- Ed Richter Staff Writer
Now that a property transfer has been finalized, Monroe is moving forward with a survey so that it can proceed with the next steps for its section of the Great Miami River Recreation Trail bike path.
Monroe City Council on Tuesday approved the resolution to hire The Kleingers Group for the professional surveying services for the trail alignment. The costs for the surveying services is not to exceed $25,900.
City Manager Bill Brock said the survey is needed as the intent of the trail is to stay on public property as much as possible to reduce the need for property acquisition. In addition, the survey is needed due to uncertain property lines regarding the former Miami & Erie Canal, the B&O railroad, Texas Eastern Pipeline and other property owners.
The majority of the trail is on public lands owned by MetroParks of Butler County, the Miami Conservancy District and Monroe’s recently acquired property that was once the former Americana Amusement Park.

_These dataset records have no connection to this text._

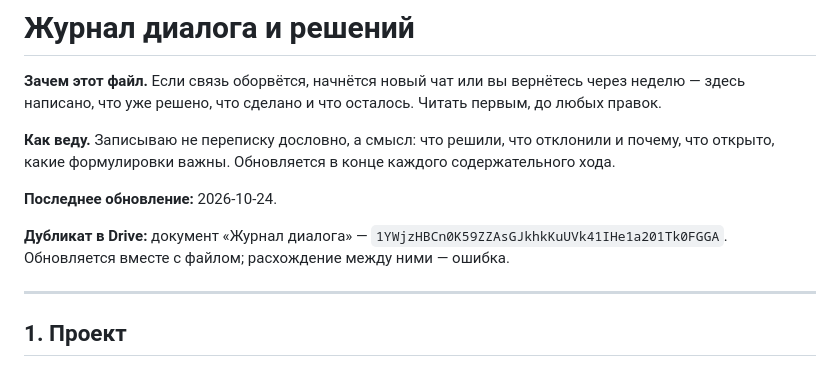
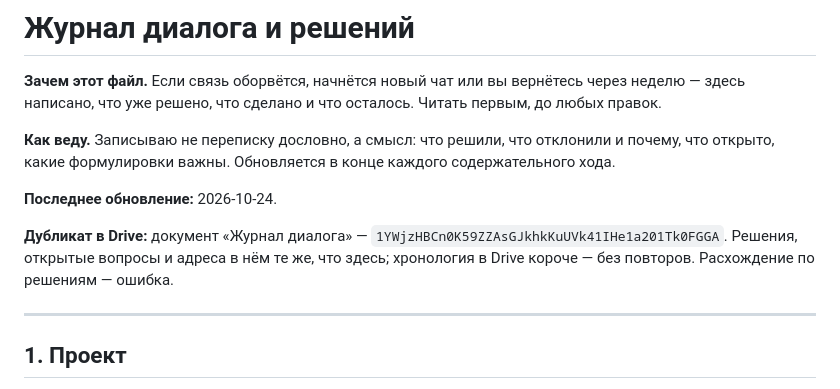
Before and after one commit to psyrazumovskys-lab/Arena-ai-plugin-, a Markdown page: DIALOGUE_LOG.md, the part around the change. Drawn GitHub-style.

Commit message:
Журнал: Drive-копия — сжатая хронология
Co-authored-by: arena-agent <297053741+arena-agent@users.noreply.github.com>

```diff
--- a/DIALOGUE_LOG.md
+++ b/DIALOGUE_LOG.md
@@ -6,7 +6,7 @@
 
 **Последнее обновление:** 2026-10-24.
 
-**Дубликат в Drive:** документ «Журнал диалога» — `1YWjzHBCn0K59ZZAsGJkhkKuUVk41IHe1a201Tk0FGGA`. Обновляется вместе с файлом; расхождение между ними — ошибка.
+**Дубликат в Drive:** документ «Журнал диалога» — `1YWjzHBCn0K59ZZAsGJkhkKuUVk41IHe1a201Tk0FGGA`. Решения, открытые вопросы и адреса в нём те же, что здесь; хронология в Drive короче — без повторов. Расхождение по решениям — ошибка.
 
 ---
 
```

He said the survey would take about 60 days to complete.
Kevin Chesar, city development director, told council that it will take five to seven years to get all of the funding in place for the project, which he estimated will cost about $1.3 million. He also said the city will need to get the Americana property in shape for public use as there are some dilapidated buildings that need removed for safety reasons.
Mayor Robert Routson said he would like to see something done within the next two years to show residents that progress is being made.
Vice Mayor Suzi Rubin said there are volunteers with various trail organizations that might be able to assist with clearing brush along the trail route. She added that putting in gravel along the trail for people to use could cost an estimated $70,000 to $100,000.
In related matters, council unanimously approved a motion to rename Americana Amusement Park to Bicentennial Park.
With Americana Amusement Park and LeSourdsville Lake gone, Routson said that Bicentennial Park would be a more appropriate name. The city celebrated its bicentennial this past summer.
Council members Anna Hale and Dan Clark also expressed their support of Routson’s proposal to change the name of the property